_Task prompt:_
Across the records that follow, count each line holding "TabBar", and write only the total.

_Recorded information:_
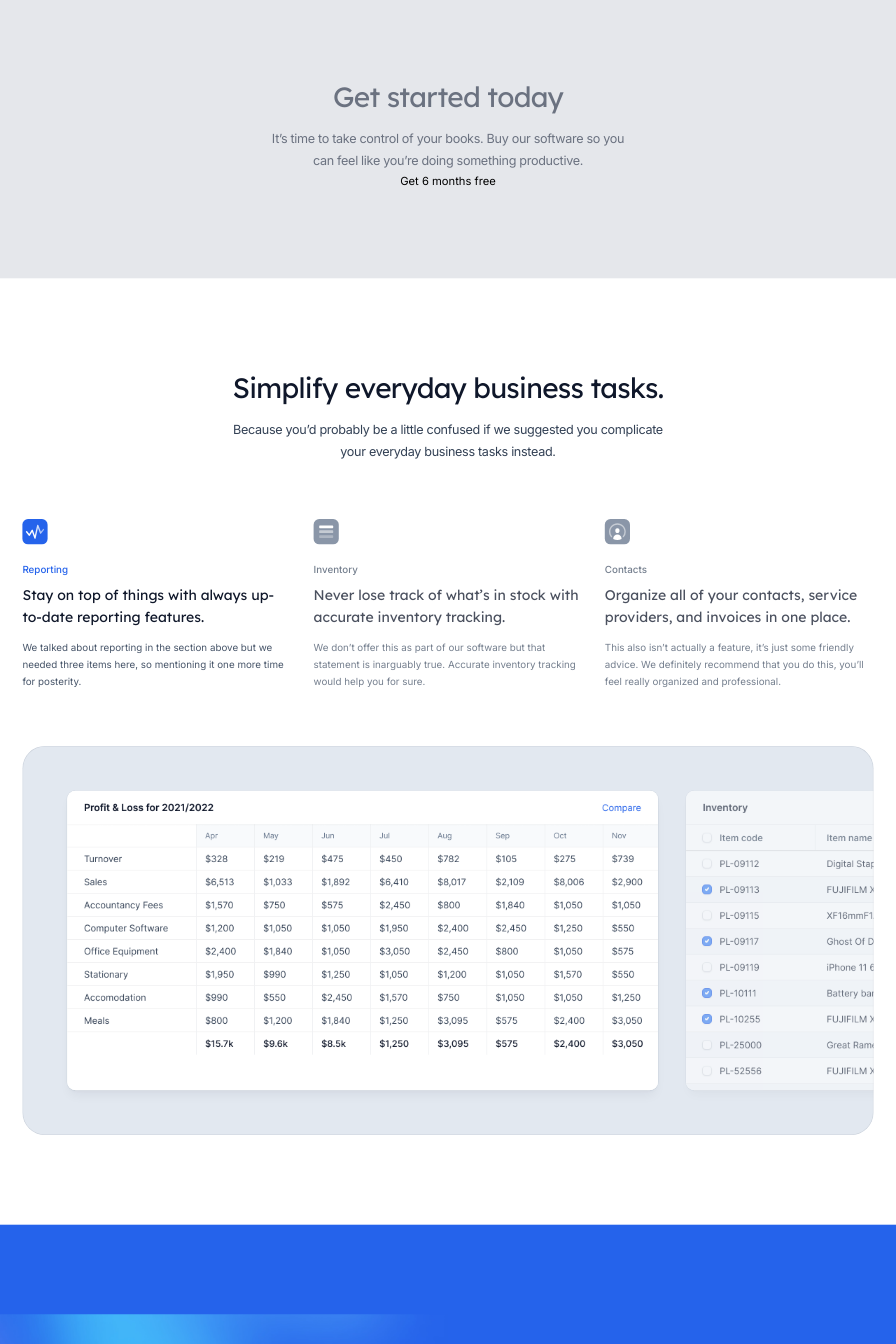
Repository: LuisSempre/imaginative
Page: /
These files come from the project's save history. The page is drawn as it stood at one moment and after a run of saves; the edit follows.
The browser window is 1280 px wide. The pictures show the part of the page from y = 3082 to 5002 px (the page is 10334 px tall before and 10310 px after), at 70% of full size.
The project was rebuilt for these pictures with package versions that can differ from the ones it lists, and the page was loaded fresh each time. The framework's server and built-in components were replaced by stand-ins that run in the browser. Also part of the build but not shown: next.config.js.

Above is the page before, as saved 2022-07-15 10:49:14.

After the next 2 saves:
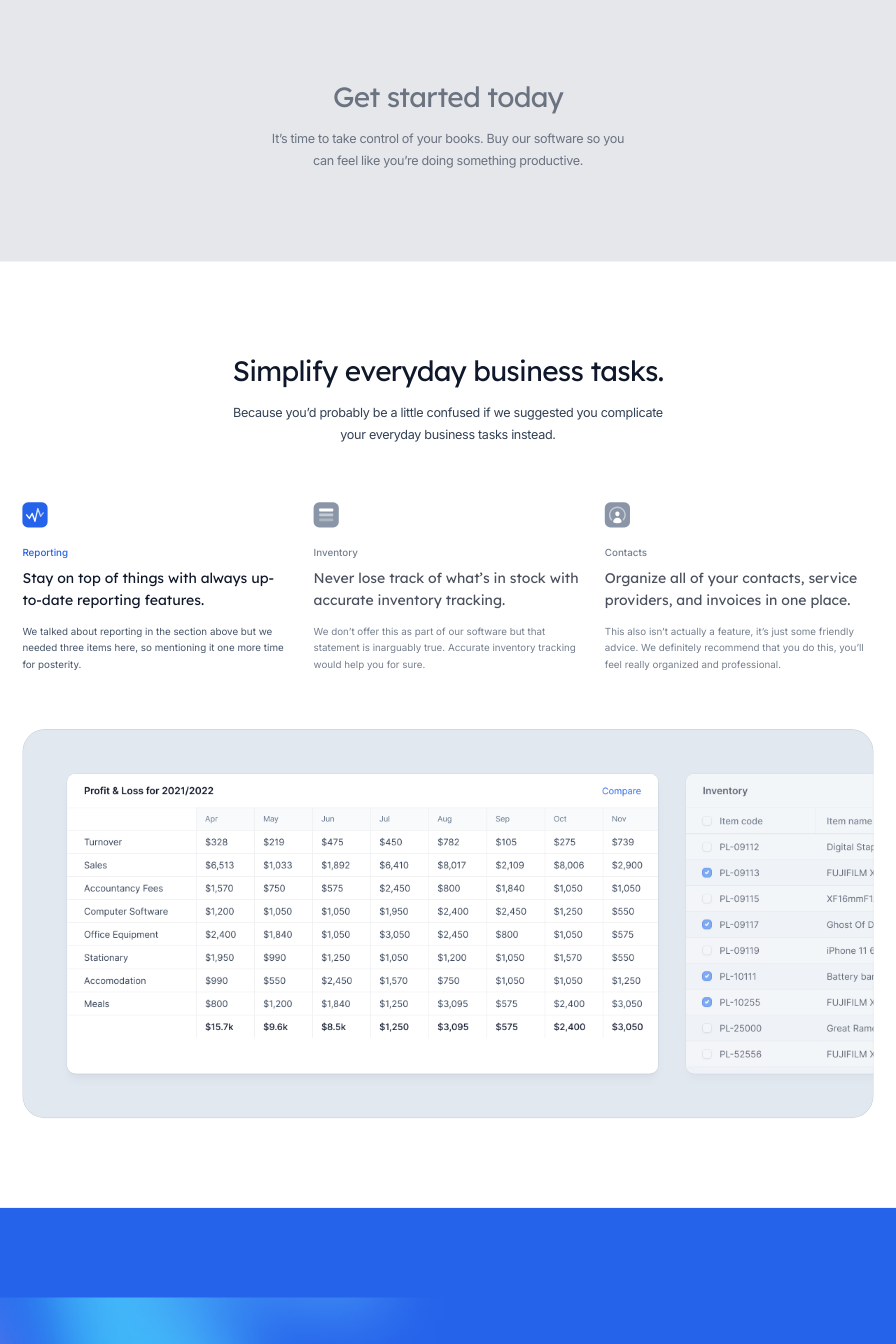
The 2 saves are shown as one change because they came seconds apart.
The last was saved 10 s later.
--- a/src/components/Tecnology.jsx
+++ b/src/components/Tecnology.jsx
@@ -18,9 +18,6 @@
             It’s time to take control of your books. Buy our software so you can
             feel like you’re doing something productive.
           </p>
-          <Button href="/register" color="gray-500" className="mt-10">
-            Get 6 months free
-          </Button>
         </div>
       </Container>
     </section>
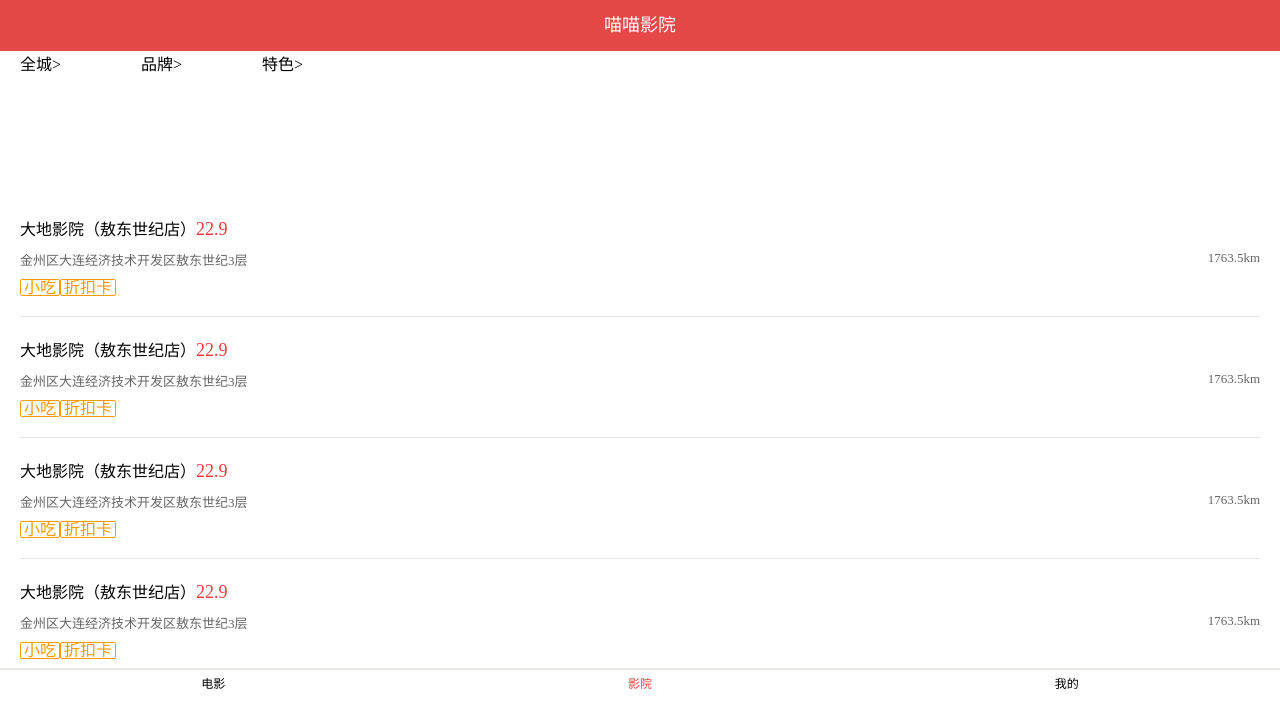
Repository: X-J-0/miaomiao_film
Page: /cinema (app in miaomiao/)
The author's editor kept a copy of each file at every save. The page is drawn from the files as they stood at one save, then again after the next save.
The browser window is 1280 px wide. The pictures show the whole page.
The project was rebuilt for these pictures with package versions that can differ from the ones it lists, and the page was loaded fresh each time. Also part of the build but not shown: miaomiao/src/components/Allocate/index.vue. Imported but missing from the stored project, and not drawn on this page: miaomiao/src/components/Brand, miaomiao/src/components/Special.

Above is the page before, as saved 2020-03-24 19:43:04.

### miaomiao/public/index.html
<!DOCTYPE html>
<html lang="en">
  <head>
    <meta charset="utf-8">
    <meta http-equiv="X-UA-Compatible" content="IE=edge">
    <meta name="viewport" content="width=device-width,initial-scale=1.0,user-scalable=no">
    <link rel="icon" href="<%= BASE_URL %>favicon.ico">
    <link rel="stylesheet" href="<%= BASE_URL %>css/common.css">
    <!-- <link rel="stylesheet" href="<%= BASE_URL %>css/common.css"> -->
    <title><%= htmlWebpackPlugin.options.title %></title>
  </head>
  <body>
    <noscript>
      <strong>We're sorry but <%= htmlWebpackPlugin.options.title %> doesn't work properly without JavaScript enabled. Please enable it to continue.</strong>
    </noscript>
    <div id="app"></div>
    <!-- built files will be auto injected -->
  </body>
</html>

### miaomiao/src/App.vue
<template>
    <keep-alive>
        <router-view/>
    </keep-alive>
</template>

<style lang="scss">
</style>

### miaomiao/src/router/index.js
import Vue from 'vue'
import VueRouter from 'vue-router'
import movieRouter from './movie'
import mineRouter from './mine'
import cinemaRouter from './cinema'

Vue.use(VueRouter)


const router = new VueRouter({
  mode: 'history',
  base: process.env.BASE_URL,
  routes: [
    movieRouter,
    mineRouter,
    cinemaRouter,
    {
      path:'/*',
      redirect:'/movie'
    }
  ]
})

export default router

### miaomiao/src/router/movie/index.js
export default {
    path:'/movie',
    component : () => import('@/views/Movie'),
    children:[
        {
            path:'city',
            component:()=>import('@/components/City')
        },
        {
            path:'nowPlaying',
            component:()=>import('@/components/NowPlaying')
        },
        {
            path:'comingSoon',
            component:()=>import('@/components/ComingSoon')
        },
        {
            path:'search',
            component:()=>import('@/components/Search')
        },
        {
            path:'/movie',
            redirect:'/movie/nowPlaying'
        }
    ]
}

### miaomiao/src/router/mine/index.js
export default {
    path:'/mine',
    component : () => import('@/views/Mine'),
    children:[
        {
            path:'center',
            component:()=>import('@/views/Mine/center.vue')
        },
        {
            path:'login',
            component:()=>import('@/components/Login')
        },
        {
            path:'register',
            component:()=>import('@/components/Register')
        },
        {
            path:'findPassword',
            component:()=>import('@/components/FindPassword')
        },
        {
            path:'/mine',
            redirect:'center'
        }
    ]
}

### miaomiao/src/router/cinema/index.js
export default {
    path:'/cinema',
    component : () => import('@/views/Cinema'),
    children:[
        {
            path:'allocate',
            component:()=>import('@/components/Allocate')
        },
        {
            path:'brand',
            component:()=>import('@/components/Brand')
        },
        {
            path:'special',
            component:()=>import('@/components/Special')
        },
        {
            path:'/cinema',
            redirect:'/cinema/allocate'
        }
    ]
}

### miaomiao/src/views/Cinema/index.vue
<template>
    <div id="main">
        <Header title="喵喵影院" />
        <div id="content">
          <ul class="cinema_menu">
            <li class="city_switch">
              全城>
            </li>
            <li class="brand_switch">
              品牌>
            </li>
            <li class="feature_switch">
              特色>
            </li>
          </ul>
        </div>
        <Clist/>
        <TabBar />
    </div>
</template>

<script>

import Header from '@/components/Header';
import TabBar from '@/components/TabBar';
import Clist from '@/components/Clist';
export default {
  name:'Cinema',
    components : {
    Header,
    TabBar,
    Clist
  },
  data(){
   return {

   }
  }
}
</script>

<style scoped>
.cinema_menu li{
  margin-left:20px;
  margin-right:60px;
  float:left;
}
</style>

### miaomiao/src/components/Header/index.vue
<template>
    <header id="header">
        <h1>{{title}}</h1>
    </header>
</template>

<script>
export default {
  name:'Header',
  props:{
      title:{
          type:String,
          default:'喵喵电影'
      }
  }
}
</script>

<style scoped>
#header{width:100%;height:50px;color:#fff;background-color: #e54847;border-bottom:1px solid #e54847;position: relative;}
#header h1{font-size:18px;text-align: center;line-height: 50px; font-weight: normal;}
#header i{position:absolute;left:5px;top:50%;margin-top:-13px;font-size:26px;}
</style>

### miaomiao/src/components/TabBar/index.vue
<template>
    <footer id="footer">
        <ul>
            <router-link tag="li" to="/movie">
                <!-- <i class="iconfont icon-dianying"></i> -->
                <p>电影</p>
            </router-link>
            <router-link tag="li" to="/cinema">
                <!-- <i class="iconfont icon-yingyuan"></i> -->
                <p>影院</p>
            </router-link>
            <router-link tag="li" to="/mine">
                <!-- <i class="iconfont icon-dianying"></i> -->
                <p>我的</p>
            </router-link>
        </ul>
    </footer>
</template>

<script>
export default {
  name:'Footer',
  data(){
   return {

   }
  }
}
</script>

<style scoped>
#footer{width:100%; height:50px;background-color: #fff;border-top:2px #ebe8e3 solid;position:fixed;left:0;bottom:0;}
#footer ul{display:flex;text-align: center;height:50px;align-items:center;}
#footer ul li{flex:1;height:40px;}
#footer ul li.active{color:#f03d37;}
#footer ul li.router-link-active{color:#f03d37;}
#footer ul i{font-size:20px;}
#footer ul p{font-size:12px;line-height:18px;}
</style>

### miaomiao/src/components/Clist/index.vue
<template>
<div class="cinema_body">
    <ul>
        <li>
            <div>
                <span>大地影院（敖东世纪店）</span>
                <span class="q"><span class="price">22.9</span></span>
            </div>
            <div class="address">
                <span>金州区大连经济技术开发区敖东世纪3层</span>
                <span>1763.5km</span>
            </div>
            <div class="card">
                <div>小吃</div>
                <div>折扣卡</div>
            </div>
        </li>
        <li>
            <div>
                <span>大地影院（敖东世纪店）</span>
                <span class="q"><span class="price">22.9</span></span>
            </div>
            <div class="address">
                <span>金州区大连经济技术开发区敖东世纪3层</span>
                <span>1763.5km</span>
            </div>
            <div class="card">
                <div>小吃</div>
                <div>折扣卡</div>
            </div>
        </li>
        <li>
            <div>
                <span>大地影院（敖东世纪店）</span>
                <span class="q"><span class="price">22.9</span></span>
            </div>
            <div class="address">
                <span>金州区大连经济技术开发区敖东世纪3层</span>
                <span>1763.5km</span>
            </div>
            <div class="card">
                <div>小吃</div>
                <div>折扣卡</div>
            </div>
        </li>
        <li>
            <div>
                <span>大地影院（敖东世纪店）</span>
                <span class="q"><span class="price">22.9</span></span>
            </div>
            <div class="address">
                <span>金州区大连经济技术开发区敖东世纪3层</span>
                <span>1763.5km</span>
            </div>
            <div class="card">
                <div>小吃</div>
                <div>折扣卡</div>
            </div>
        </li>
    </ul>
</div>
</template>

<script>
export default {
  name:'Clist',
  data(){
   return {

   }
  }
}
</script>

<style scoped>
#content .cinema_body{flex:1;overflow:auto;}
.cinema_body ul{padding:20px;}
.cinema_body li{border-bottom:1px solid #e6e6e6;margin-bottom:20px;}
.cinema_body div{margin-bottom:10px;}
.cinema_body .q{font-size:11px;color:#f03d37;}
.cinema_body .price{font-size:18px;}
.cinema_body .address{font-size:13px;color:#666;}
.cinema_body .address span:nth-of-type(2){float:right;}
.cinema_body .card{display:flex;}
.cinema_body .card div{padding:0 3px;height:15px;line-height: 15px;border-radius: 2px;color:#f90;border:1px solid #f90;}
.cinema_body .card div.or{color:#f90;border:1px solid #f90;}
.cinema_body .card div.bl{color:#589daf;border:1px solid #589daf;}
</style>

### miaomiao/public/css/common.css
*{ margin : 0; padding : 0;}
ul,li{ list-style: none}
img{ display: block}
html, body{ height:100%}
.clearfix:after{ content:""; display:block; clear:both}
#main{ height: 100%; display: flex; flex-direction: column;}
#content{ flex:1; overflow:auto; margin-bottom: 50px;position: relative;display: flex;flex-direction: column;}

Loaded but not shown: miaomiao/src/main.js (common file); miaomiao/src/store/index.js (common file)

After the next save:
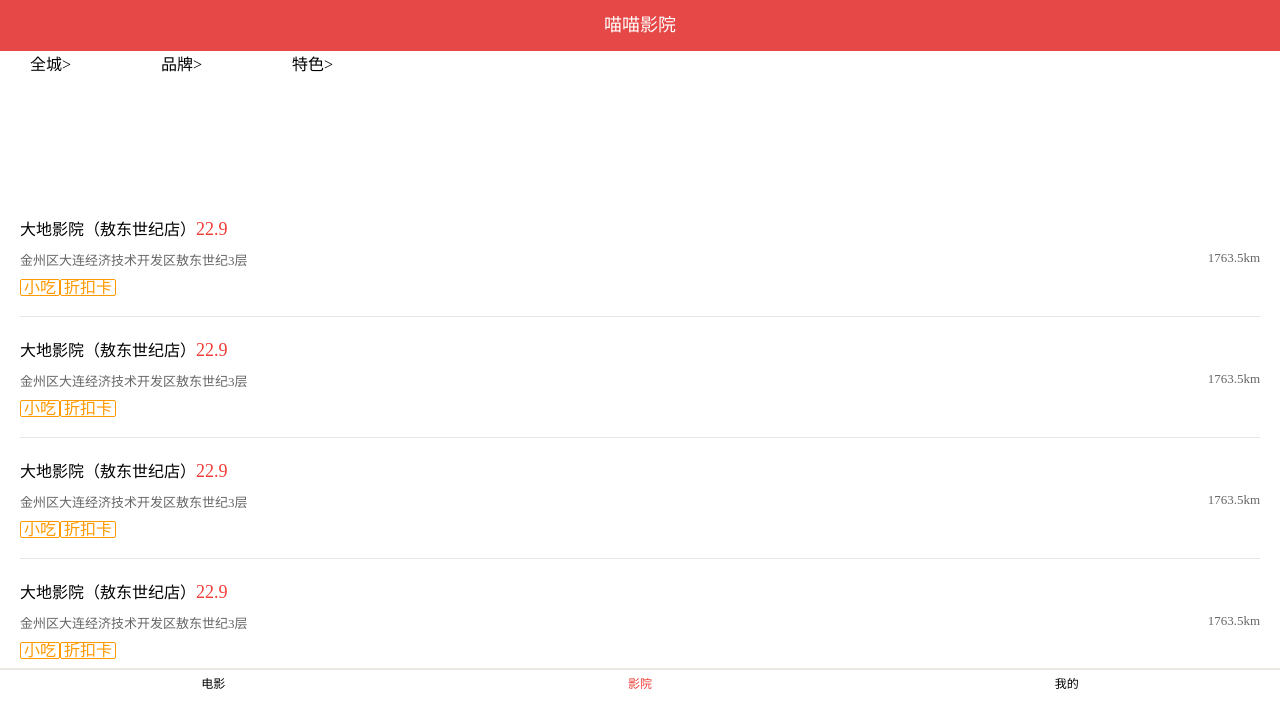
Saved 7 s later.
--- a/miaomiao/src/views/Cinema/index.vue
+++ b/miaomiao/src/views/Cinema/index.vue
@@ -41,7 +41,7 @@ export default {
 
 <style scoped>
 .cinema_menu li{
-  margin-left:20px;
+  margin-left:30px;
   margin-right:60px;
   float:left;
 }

_Solution to this task:_
4